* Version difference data
= Beginning of Section =
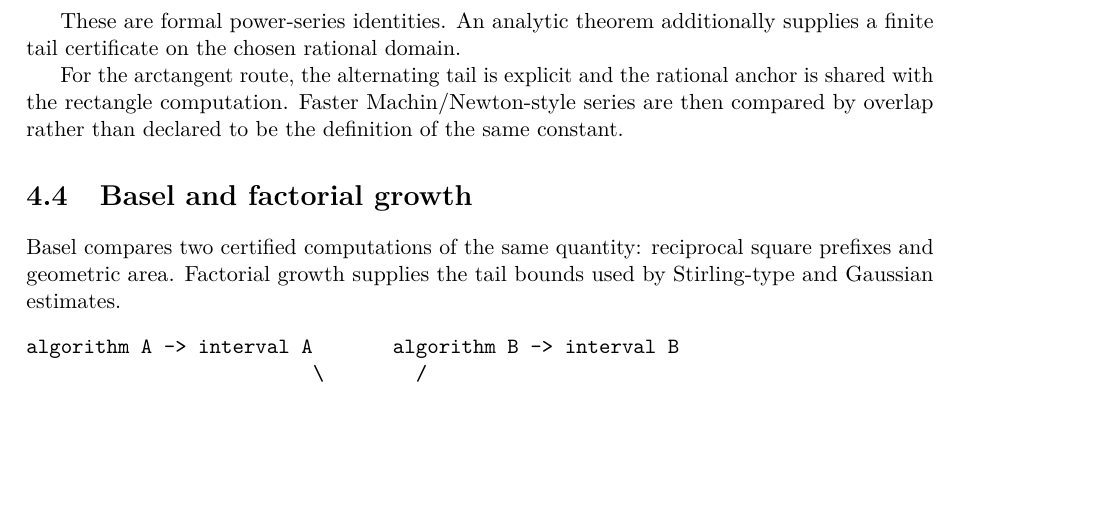
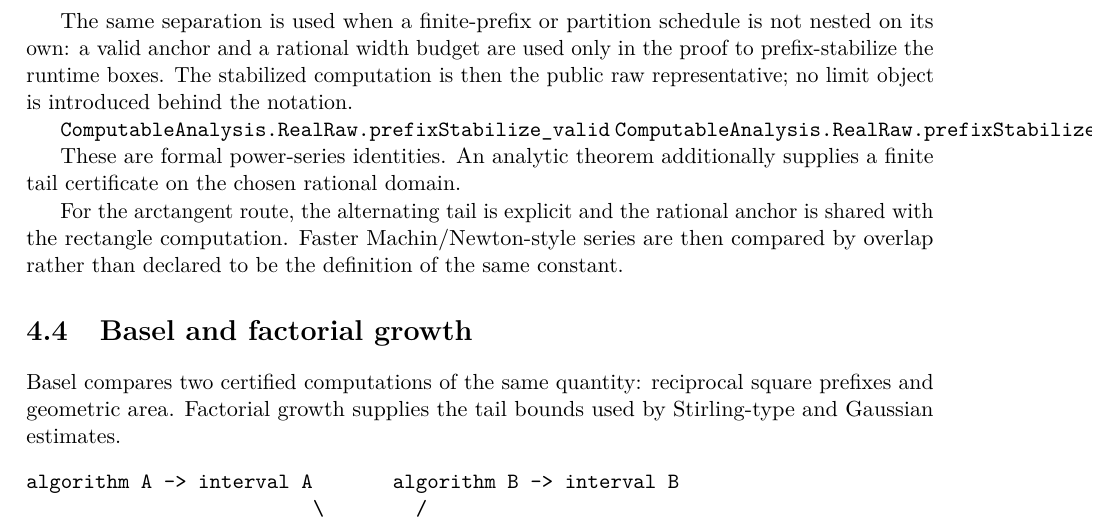
Before and after one commit to liuyao12/computable-analysis, a LaTeX thesis (blueprint/src/web.tex, which reads blueprint/src/04-infinite-series.tex): part of page 45 of 59, cut at the place of the change, the shorter picture padded with empty space. Compiled offline with pdfLaTeX.

Commit message:
Document stabilized series representatives

```diff
--- a/blueprint/src/04-infinite-series.tex
+++ b/blueprint/src/04-infinite-series.tex
@@ -137,6 +137,16 @@ main complex-valued functions:
 \lean{ComputableAnalysis.PowerSeries.cosCoeff_hasFormalDerivative}
 \leanok
 
+The same separation is used when a finite-prefix or partition schedule is not
+nested on its own: a valid anchor and a rational width budget are used only in
+the proof to prefix-stabilize the runtime boxes.  The stabilized computation
+is then the public raw representative; no limit object is introduced behind
+the notation.
+
+\lean{ComputableAnalysis.RealRaw.prefixStabilize_valid}
+\lean{ComputableAnalysis.RealRaw.prefixStabilize_equiv_anchor}
+\leanok
+
 These are formal power-series identities.  An analytic theorem additionally
 supplies a finite tail certificate on the chosen rational domain.
 
```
= End of Section =
* Prompt
The word to look for is "ComputableAnalysis"; copy out every line of the entries that holds it.

* Written response
 \lean{ComputableAnalysis.PowerSeries.cosCoeff_hasFormalDerivative}
+\lean{ComputableAnalysis.RealRaw.prefixStabilize_valid}
+\lean{ComputableAnalysis.RealRaw.prefixStabilize_equiv_anchor}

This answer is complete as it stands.